Some studies indicate that private parties are where most underage drinking occurs, with alcohol usually being supplied by a friend or a parent. "This is a really important developmental stage where young people learn from taking risks – what I'm trying to articulate is that young people drinking is also a normal experimental stage," says Szasz.
Social values can underpin why a young person decides to take up drinking. "Young people are morally judged on their alcohol use without any acknowledgement of the deeply problematic and embedded colonial culture of alcohol use," explains Szasz, who has been working in the community services sector for eight years now. "Every person who has grown up in so-called Australia knows the pressure of being young and expected to drink, either through survival or the pressure of social norms."
When young people develop a dependence on alcohol, it's important to remember that there are many nuanced reasons for why addiction can occur. Chris Gough, the Executive Director of the Canberra Alliance for Harm Minimisation and Advocacy, told SBS, "What we must remember is the people with problematic drug use often have extremely traumatising experiences behind them."
How does Australia's underage drinking problem compare to the problem elsewhere in the world?
While it's difficult to find reliable statistics that compare adolescent drinking in Australia with other countries, we can gain insight into how teenagers drink by looking at the country's historical relationship with alcohol and how we're culturally primed for drinking by the alcohol industry. During early European invasion, convicts in Australia were partially paid with rum (NSW was even considered a "rum state" for a period of time), and heavy drinking was deemed normal.
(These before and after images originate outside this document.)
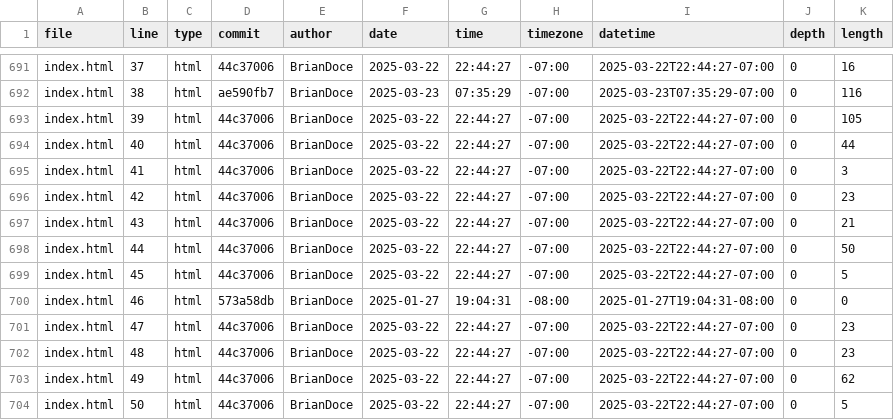
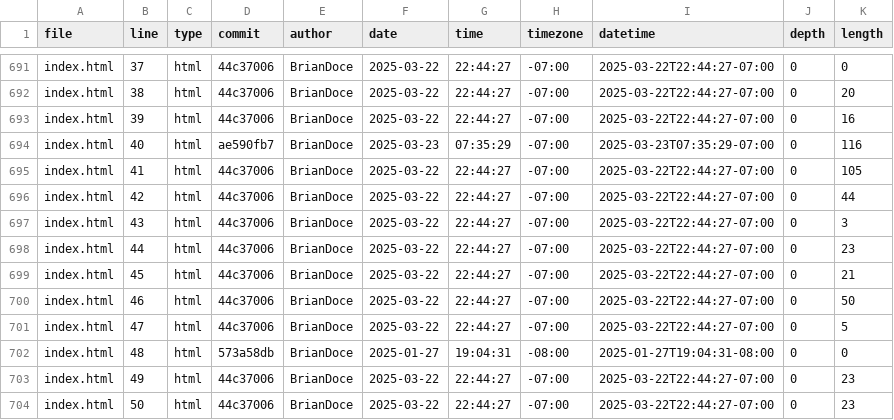
Before and after one commit to BrianDoce/portfolio, a CSV file: meta/loc.csv, drawn as a sheet; only a part is shown, gaps mark what is left out; the diff covers the shown part only; the diff names each change by its address in the sheet, - before the commit and + after, or states it on an @@ line.

```diff
--- a/meta/loc.csv
+++ b/meta/loc.csv
-K691 (length): 16
+K691 (length): 0
-D692 (commit): ae590fb7
+D692 (commit): 44c37006
-F692 (date): 2025-03-23
+F692 (date): 2025-03-22
-G692 (time): 07:35:29
+G692 (time): 22:44:27
-I692 (datetime): 2025-03-23T07:35:29-07:00
+I692 (datetime): 2025-03-22T22:44:27-07:00
-K692 (length): 116
+K692 (length): 20
-K693 (length): 105
+K693 (length): 16
-D694 (commit): 44c37006
+D694 (commit): ae590fb7
-F694 (date): 2025-03-22
+F694 (date): 2025-03-23
-G694 (time): 22:44:27
+G694 (time): 07:35:29
-I694 (datetime): 2025-03-22T22:44:27-07:00
+I694 (datetime): 2025-03-23T07:35:29-07:00
-K694 (length): 44
+K694 (length): 116
-K695 (length): 3
+K695 (length): 105
-K696 (length): 23
+K696 (length): 44
-K697 (length): 21
+K697 (length): 3
-K698 (length): 50
+K698 (length): 23
-K699 (length): 5
+K699 (length): 21
-D700 (commit): 573a58db
+D700 (commit): 44c37006
-F700 (date): 2025-01-27
+F700 (date): 2025-03-22
-G700 (time): 19:04:31
+G700 (time): 22:44:27
-H700 (timezone): -08:00
+H700 (timezone): -07:00
-I700 (datetime): 2025-01-27T19:04:31-08:00
+I700 (datetime): 2025-03-22T22:44:27-07:00
-K700 (length): 0
+K700 (length): 50
-K701 (length): 23
+K701 (length): 5
-D702 (commit): 44c37006
+D702 (commit): 573a58db
-F702 (date): 2025-03-22
+F702 (date): 2025-01-27
-G702 (time): 22:44:27
+G702 (time): 19:04:31
-H702 (timezone): -07:00
+H702 (timezone): -08:00
-I702 (datetime): 2025-03-22T22:44:27-07:00
+I702 (datetime): 2025-01-27T19:04:31-08:00
-K702 (length): 23
+K702 (length): 0
-K703 (length): 62
+K703 (length): 23
-K704 (length): 5
+K704 (length): 23
```
Also changed, not shown: 2 added rows and 53 edited cells elsewhere in this file.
"According to the author of The Rum State, Milton Lewis, heavy drinking was an established cultural norm transported to Australia at the time of colonisation," writes Rob Moodie, Professor of Global Health, the University of Melbourne in The Conversation. It's fair to assume that there's a long history of passing down these cultural norms to our children.
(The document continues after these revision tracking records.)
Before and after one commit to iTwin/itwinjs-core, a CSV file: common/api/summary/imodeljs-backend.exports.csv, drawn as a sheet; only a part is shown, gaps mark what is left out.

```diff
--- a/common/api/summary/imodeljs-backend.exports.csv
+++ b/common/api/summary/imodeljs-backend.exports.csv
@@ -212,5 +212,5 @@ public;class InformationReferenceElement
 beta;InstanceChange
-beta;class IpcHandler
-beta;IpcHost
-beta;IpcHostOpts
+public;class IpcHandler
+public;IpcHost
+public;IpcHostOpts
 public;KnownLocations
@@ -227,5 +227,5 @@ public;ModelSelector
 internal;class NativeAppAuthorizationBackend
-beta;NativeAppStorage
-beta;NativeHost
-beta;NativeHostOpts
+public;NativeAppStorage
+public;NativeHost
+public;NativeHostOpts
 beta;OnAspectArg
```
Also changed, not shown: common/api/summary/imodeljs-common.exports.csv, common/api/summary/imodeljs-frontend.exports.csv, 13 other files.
What are the dangers of underage drinking? What can be the consequences for teenagers drinking?
Binge drinking and heavy, frequent drinking has consequences for everyone. Chronic use over time can cause conflict in relationships, adverse health and addiction. But there are some added risks for adolescents. According to Drinkaware.co.uk, "Due to a young person's lower body weight and limited ability to metabolise alcohol, acute intoxication can occur rapidly in children and young people."
Some scientists and health practitioners believe that because the prefrontal cortex – the section of the brain thought to guide rational decision-making – doesn't fully develop until a person hits 25, underage drinking can be riskier for young adults. They believe early alcohol use negatively impacts brain development.
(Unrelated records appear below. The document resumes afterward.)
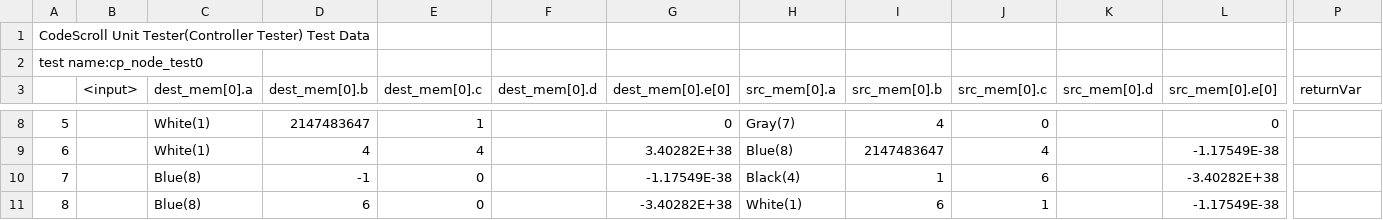
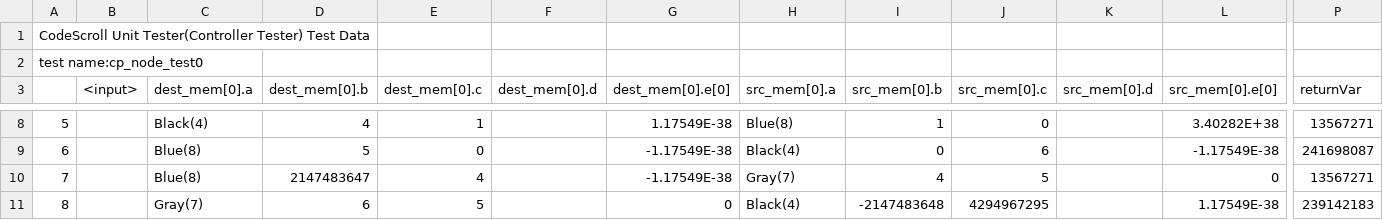
Before and after one commit to SungilJung/ControllerTesterTest, a CSV file: sample/UnitTests/cp_node_test0.csv, drawn as a sheet; only a part is shown, gaps mark what is left out; the diff covers the shown part only; the diff names each change by its address in the sheet, - before the commit and + after, or states it on an @@ line.

```diff
--- a/sample/UnitTests/cp_node_test0.csv
+++ b/sample/UnitTests/cp_node_test0.csv
-C8 (dest_mem[0].a): White(1)
+C8 (dest_mem[0].a): Black(4)
-D8 (dest_mem[0].b): 2147483647
+D8 (dest_mem[0].b): 4
-G8 (dest_mem[0].e[0]): 0
+G8 (dest_mem[0].e[0]): 1.17549E-38
-H8 (src_mem[0].a): Gray(7)
+H8 (src_mem[0].a): Blue(8)
-I8 (src_mem[0].b): 4
+I8 (src_mem[0].b): 1
-L8 (src_mem[0].e[0]): 0
+L8 (src_mem[0].e[0]): 3.40282E+38
-P8 (returnVar): (empty)
+P8 (returnVar): 13567271
-C9 (dest_mem[0].a): White(1)
+C9 (dest_mem[0].a): Blue(8)
-D9 (dest_mem[0].b): 4
+D9 (dest_mem[0].b): 5
-E9 (dest_mem[0].c): 4
+E9 (dest_mem[0].c): 0
-G9 (dest_mem[0].e[0]): 3.40282E+38
+G9 (dest_mem[0].e[0]): -1.17549E-38
-H9 (src_mem[0].a): Blue(8)
+H9 (src_mem[0].a): Black(4)
-I9 (src_mem[0].b): 2147483647
+I9 (src_mem[0].b): 0
-J9 (src_mem[0].c): 4
+J9 (src_mem[0].c): 6
-P9 (returnVar): (empty)
+P9 (returnVar): 241698087
-D10 (dest_mem[0].b): -1
+D10 (dest_mem[0].b): 2147483647
-E10 (dest_mem[0].c): 0
+E10 (dest_mem[0].c): 4
-H10 (src_mem[0].a): Black(4)
+H10 (src_mem[0].a): Gray(7)
-I10 (src_mem[0].b): 1
+I10 (src_mem[0].b): 4
-J10 (src_mem[0].c): 6
+J10 (src_mem[0].c): 5
-L10 (src_mem[0].e[0]): -3.40282E+38
+L10 (src_mem[0].e[0]): 0
-P10 (returnVar): (empty)
+P10 (returnVar): 13567271
-C11 (dest_mem[0].a): Blue(8)
+C11 (dest_mem[0].a): Gray(7)
-E11 (dest_mem[0].c): 0
+E11 (dest_mem[0].c): 5
-G11 (dest_mem[0].e[0]): -3.40282E+38
+G11 (dest_mem[0].e[0]): 0
-H11 (src_mem[0].a): White(1)
+H11 (src_mem[0].a): Black(4)
-I11 (src_mem[0].b): 6
+I11 (src_mem[0].b): -2147483648
-J11 (src_mem[0].c): 1
+J11 (src_mem[0].c): 4294967295
-L11 (src_mem[0].e[0]): -1.17549E-38
+L11 (src_mem[0].e[0]): 1.17549E-38
-P11 (returnVar): (empty)
+P11 (returnVar): 239142183
```
Also changed, not shown: 26 edited cells elsewhere in this file, sample/UnitTests/api10_test0.csv, sample/UnitTests/api11_test0.csv, 29 other files.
Is it an offence? In Australia, could there be a fine or jail time or another penalty for underage drinking?
Until recently, you could order your child an alcoholic drink in Victorian restaurants. But now, in Australia it is illegal to serve alcohol to people under the age of 18 in licensed venues. Legal guardians, venues and minors can receive large fines or even face jail time.
Underage drinking is permitted by law in private homes with the consent of a legal guardian, but some alcohol laws vary from state to state. Supplying alcohol to an underage person without their parents' consent is a criminal offence. Some health practitioners are advocating for harmful alcohol use to be treated as a health and social issue, rather than a criminal one.
Are there any proposed solutions to prevent underage drinking? How are these working out
When it comes to preventing teenage drinking, Better Health Victoria writes, "You can't prevent your teenager from experimenting with alcohol, but you can encourage sensible drinking habits."
Addressing how the alcohol industry engages with promoting alcohol to minors plays a considerable role in harm minimisation. In The Conversation, Simone Pettigrew, Director of the Health Promotion Evaluation Unit for the University of Western Australia, writes that alcohol advertising "regulation is woefully inadequate."
According to the Foundation for Alcohol Research and Education, the 3.8 million Australians who drink more than four drinks a day make up for roughly 75 per cent of alcohol sales, even though they account for just 20 per cent of Australians (aged 14 and above). "Alcohol-related harm remains one of Australia's biggest social and health challenges, with excessive drinking second only to tobacco as the leading preventable cause of death and hospitalisation," reports Melissa Davey in the Guardian.
Preventing dangerous underage drinking will likely come from working directly with young people who are experiencing alcohol dependence. "The severe disconnect between the current governmental services and the actual needs of young people are evident when there is no funding or access to long-term affordable alcohol dependence healing services," explains Szasz. "We also know that the underlying causes are not being addressed at all, whether that be trauma, intergenerational trauma, poverty, or living in a violent home."
"I think we should be focused on the underlying issue of young people not being recognised and cared for in this country and the on-going effects of that," Szasz continues. "If young people felt there were affordable and accessible pathways to mental health services, affordable housing and social services, strong action on the devastating effects of climate change, addressing the on-going effects of colonisation for young Aboriginal and Torres Strait Islander peoples, potentially there wouldn't be this so-called 'issue' of underage drinking."